Problem to work on:
Report how many lines below include "body", giving the figure alone.

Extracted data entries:
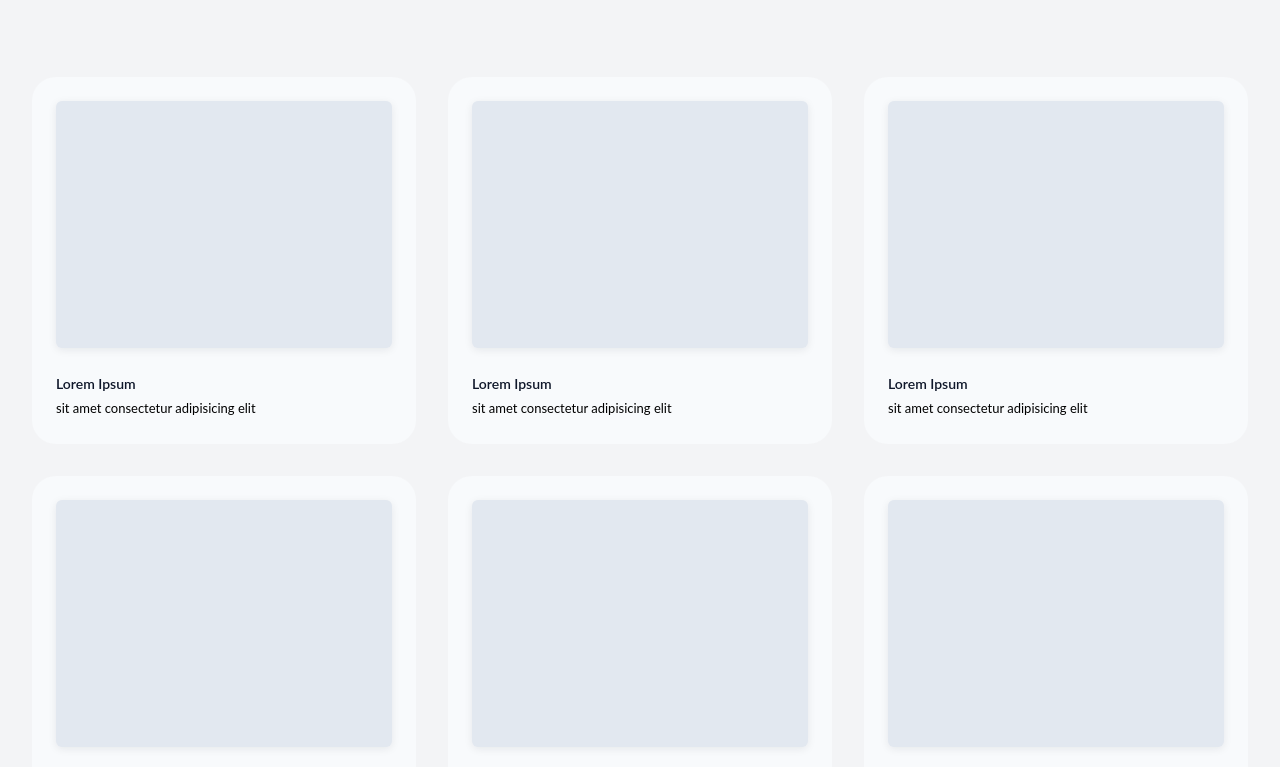
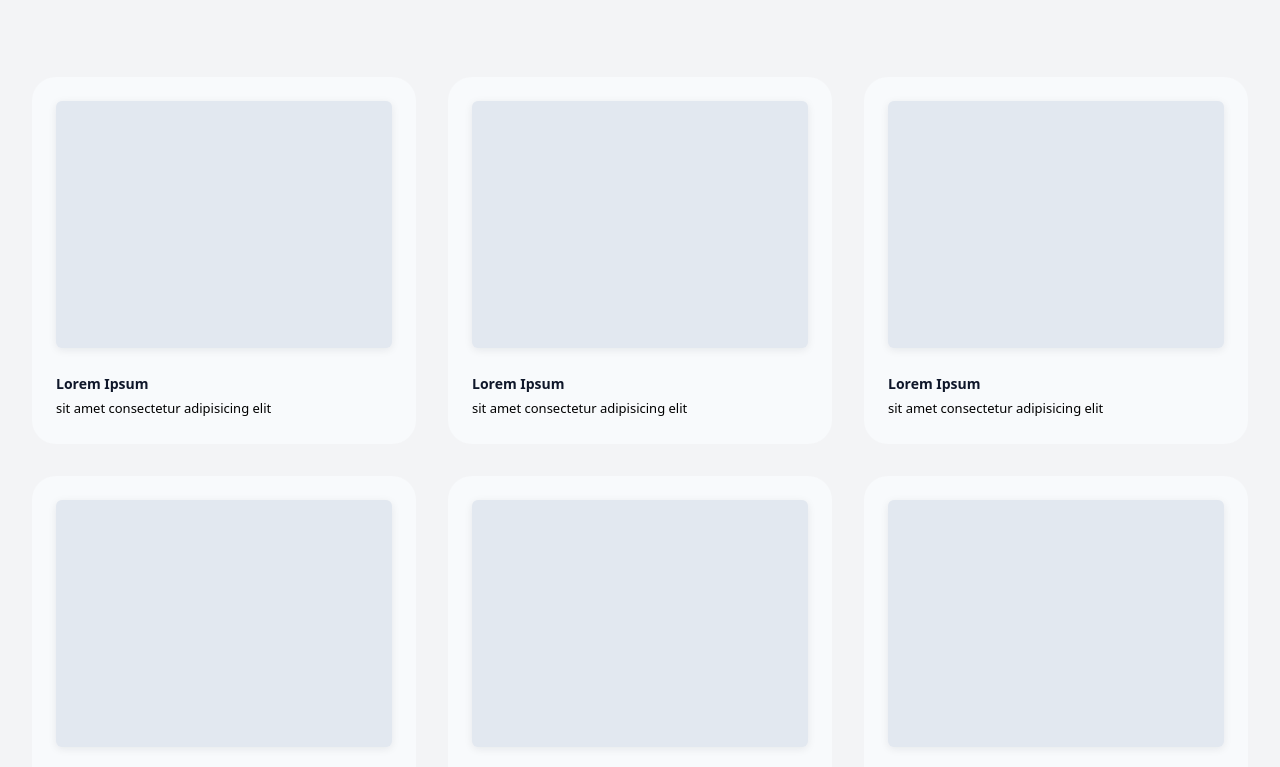
Before and after one commit to mkmutaki/Kerial-Labs, a website: page build/portfolio.html in a window 1280 px wide. Shown: the part 270-1037 px from the top of the page. Drawn offline with nearby package versions, Linux system fonts and the light colour scheme; files that its build step writes are made by us from their sources.

Commit message:
fixed layout

```diff
--- a/build/portfolio.html
+++ b/build/portfolio.html
@@ -8,7 +8,7 @@
     <link rel="stylesheet" href="https://cdnjs.cloudflare.com/ajax/libs/font-awesome/6.2.1/css/all.min.css" integrity="sha512-MV7K8+y+gLIBoVD59lQIYicR65iaqukzvf/nwasF0nqhPay5w/9lJmVM2hMDcnK1OnMGCdVK+iQrJ7lzPJQd1w==" crossorigin="anonymous" referrerpolicy="no-referrer" />
     <title>Kerial Labs</title>
   </head>
-  <body class="font-Latos bg-gray-100 antialiased">
+  <body class="font-Lato bg-gray-100 antialiased">
     <!--header-->
     <header>
       <nav class="container flex flex-wrap mt-2 sm:mt-12">
```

Written answer:
2